CRE Consolidation Continues Apace

The theme of consolidation in the commercial servicing space continues, with all the major servicers adding to their portfolios at the end of 2007. According to the year-end rankings of commercial mortgage servicers by the Mortgage Bankers Association, Wachovia had the highest volume of primary and master servicing at $407.94 billion. Next on the list is Midland Loan Services/PNC RE Finance, with $268.55 billion.

In third, fourth and fith place respectively are Capmark Financial Group ($258.12 billion), Wells Fargo Bank ($175.6 billion), and KeyBank Real Estate Capital ($148.57 billion).

Looking back two years, to the end of 2005, it is clear that the top five list included these same top-ranked servicers, with all of them having added to their portfolios. Two years ago, Wachovia was at $233.18 billion, followed by GMAC (now Capmark) at $231.45 billion, Midland at $159 billion, Wells Fargo at $95.52 billion, and KeyBank REC at $84.93 billion. Three of these servicers have almost doubled their portfolios in the last two years. Capmark, which was bought out by private equity investors and has been in the throes of change, has seen minimal gain. And KeyBank REC has more than doubled its portfolio.

When it comes to servicing of commercial mortgage-backed securities (CMBS) loans (in which category the MBA's 2007 December rankings also includes servicing of assets in collateralized debt obligations (CDOs) and other asset-backed securities), Wachovia leads again ($291.2 billion), followed by Capmark Financial ($152.03 billion), Midland Loan Services ($147.42 billion), Wells Fargo ($134.59 billion), and Bank of America ($114.78 billion).

Two years ago, the leaders in this space were pretty much the same: Wachovia ($154 billion), Capmark ($129 billion), Midland ($104 billion), Wells Fargo ($67.57 billion), and KeyBank REC ($56.5 billion). Bank of America was sixth, with a $53 billion portfolio.

It's obvious that all the major servicers in this category have handily boosted their portfolios. This is a category that has gained tremendously in the last two years, thanks to a booming CMBS and CDO environment. CDOs provided a convenient outlet for all sort of assets and originators were originating as fast as the demand from CDOs required. Now that mortgage securitizations in general have been painted with the same brush as subprime mortgage securitizations, CMBS and CDO issuances are way off. CMBS spreads are so wide that conduit lenders are finding it difficult to compete with portfolio lenders. Investors are more wary of mortgage securitizations in general now and it is not clear when CMBS and CDO avenues are going to have more of a presence. In fact, CMBS issuance in January was at a standstill.

At the MBA's recent commercial real estate finance convention in Orlando, real estate lenders were not clear about when these securitized avenues are going to be back in the game. In the meantime, portfolio lenders have an advantage and have seen their business volume pick up. Therefore, servicers are likely to see more growth in their servicing of portfolio loans this year than in their CMBS/CDO servicing portfolios.

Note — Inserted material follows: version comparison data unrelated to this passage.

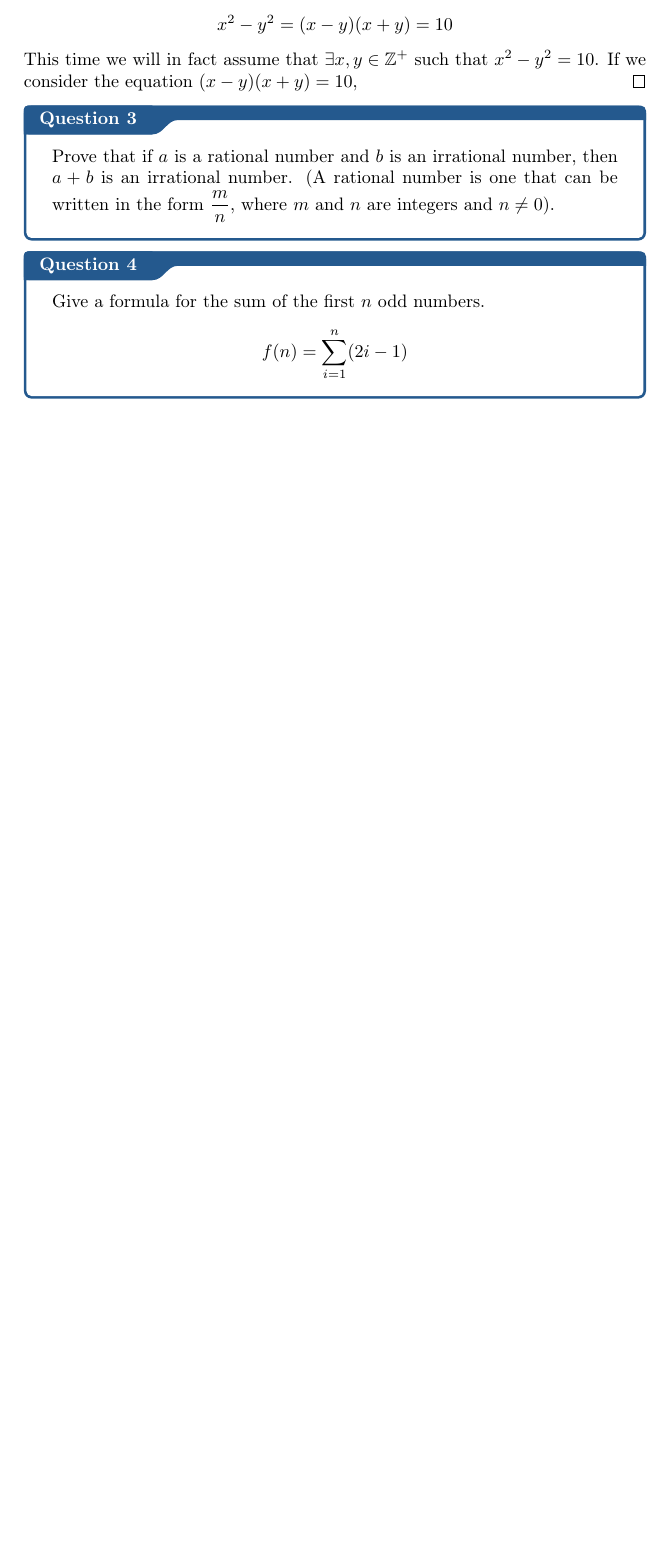
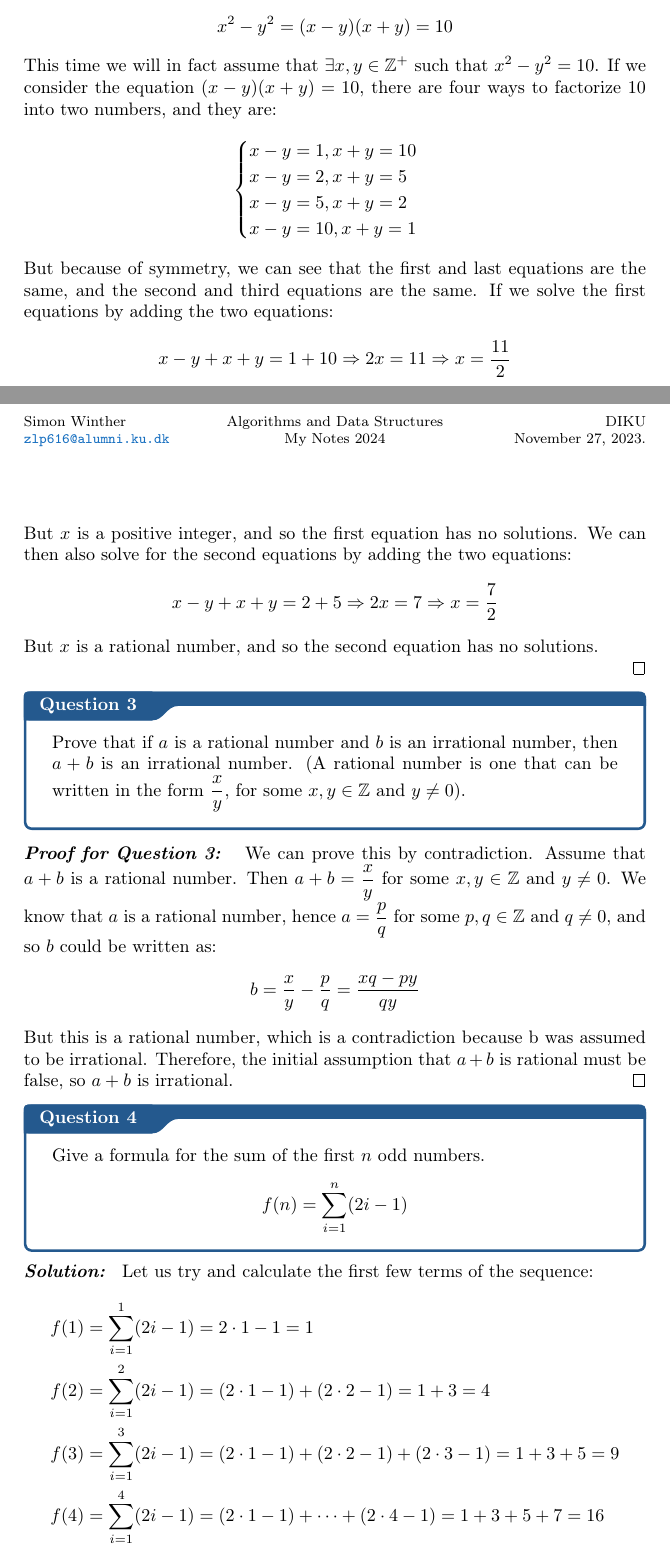
Before and after one commit to simonsejse/Notes-AD, a LaTeX document (root.tex, which reads sections/sections.tex): part of page 6 of 8 before the commit and two parts of pages 6 and 7 of 9 after it, the two joined at a grey line, cut so that both start at the same text, the shorter picture padded with empty space. Compiled offline with pdfLaTeX.

Commit message:
05-02/2024: UPDATE notes and exercise

```diff
--- a/sections/sections.tex
+++ b/sections/sections.tex
@@ -102,11 +102,38 @@ And thereby we have shown that the worst-case running time of insertion-sort is
   \[
     x^2 - y^2 = (x - y)(x + y) = 10
   \]
-  This time we will in fact assume that $\exists x, y \in \mathbb{Z}^+$ such that $x^2 - y^2 = 10$. If we consider the equation $(x - y)(x + y) = 10$,
+  This time we will in fact assume that $\exists x, y \in \mathbb{Z}^+$ such that $x^2 - y^2 = 10$. If we consider the equation $(x - y)(x + y) = 10$, there are four ways to factorize $10$ into two numbers, and they are:
+  \[
+    \begin{cases}
+      x - y = 1, x + y = 10 \\
+      x - y = 2, x + y = 5  \\
+      x - y = 5, x + y = 2  \\
+      x - y = 10, x + y = 1
+    \end{cases}
+  \]
+  But because of symmetry, we can see that the first and last equations are the same, and the second and third equations are the same. If we solve the first equations by adding the two equations:
+  \[
+    x - y + x + y = 1 + 10 \Rightarrow 2x = 11 \Rightarrow x = \frac{11}{2}
+  \]
+  But $x$ is a positive integer, and so the first equation has no solutions. We can then also solve for the second equations by adding the two equations:
+  \[
+    x - y + x + y = 2 + 5 \Rightarrow 2x = 7 \Rightarrow x = \frac{7}{2}
+  \]
+  But $x$ is a rational number, and so the second equation has no solutions.
+
+
 }
 
 \qs{}{
-  Prove that if \( a \) is a rational number and \( b \) is an irrational number, then \( a + b \) is an irrational number. (A rational number is one that can be written in the form \( \frac{m}{n} \), where \( m \) and \( n \) are integers and \( n \neq 0 \)).
+  Prove that if \( a \) is a rational number and \( b \) is an irrational number, then \( a + b \) is an irrational number. (A rational number is one that can be written in the form \( \frac{x}{y} \), for some \( x, y \in \mathbb{Z} \) and \( y \neq 0 \)).
+}
+
+\pf{Proof for Question 3}{
+  We can prove this by contradiction. Assume that \( a + b \) is a rational number. Then \( a + b = \frac{x}{y} \) for some \( x, y \in \mathbb{Z} \) and \( y \neq 0 \). We know that $a$ is a rational number, hence $a=\frac{p}{q}$ for some $p, q \in \mathbb{Z}$ and $q \neq 0$, and so $b$ could be written as:
+  \begin{align*}
+    b & = \frac{x}{y} - \frac{p}{q} = \frac{xq - py}{qy}
+  \end{align*}
+  But this is a rational number, which is a contradiction because b was assumed to be irrational. Therefore, the initial assumption that $a+b$ is rational must be false, so $a+b$ is irrational.
 }
 
 \qs{}{
@@ -114,6 +141,17 @@ And thereby we have shown that the worst-case running time of insertion-sort is
   \[
     f(n) = \sum_{i=1}^{n} (2i - 1)
   \]
+}
+
+\sol{}{
+  Let us try and calculate the first few terms of the sequence:
+  \begin{align*}
+    f(1) & = \sum_{i=1}^1 (2i - 1) = 2 \cdot 1 - 1 = 1                                                   \\
+    f(2) & = \sum_{i=1}^2 (2i - 1) = (2 \cdot 1 - 1) + (2 \cdot 2 - 1) = 1 + 3 = 4                       \\
+    f(3) & = \sum_{i=1}^3 (2i - 1) = (2 \cdot 1 - 1) + (2 \cdot 2 - 1) + (2 \cdot 3 - 1) = 1 + 3 + 5 = 9 \\
+    f(4) & = \sum_{i=1}^4 (2i - 1) = (2 \cdot 1 - 1) + \cdots + (2 \cdot 4 - 1) = 1 + 3 + 5 + 7 = 16
+  \end{align*}
+
 }
 
 \qs{}{
```
Also changed, not shown: 1 other file.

Another area of growth is in the servicing of Fannie Mae and Freddie Mac-backed loans, as well as Ginnie Mae and FHA-backed loans. These steady eddy lenders are picking up the slack from the absence of the CMBS conduits. Freddie Mac is also looking to have a firmer presence in the CMBS space by setting up a dedicated effort to aggregate multifamily loans and securitize them through dealers.

Other servicers in the top ten list, based on total primary and master servicing at the end of 2007, are: Bank of America ($129.72 billion), GEMSA Loan Services ($100 billion), Prudential Asset Resources ($57.97 billion), Washington Mutual Commercial Group ($56.66 billion0, and Deutsche Bank ($54.13 billion). (c) 2008 Mortgage Servicing News and SourceMedia, Inc. All Rights Reserved. http://www.mortgageservicingnews.com/ http://www.sourcemedia.com/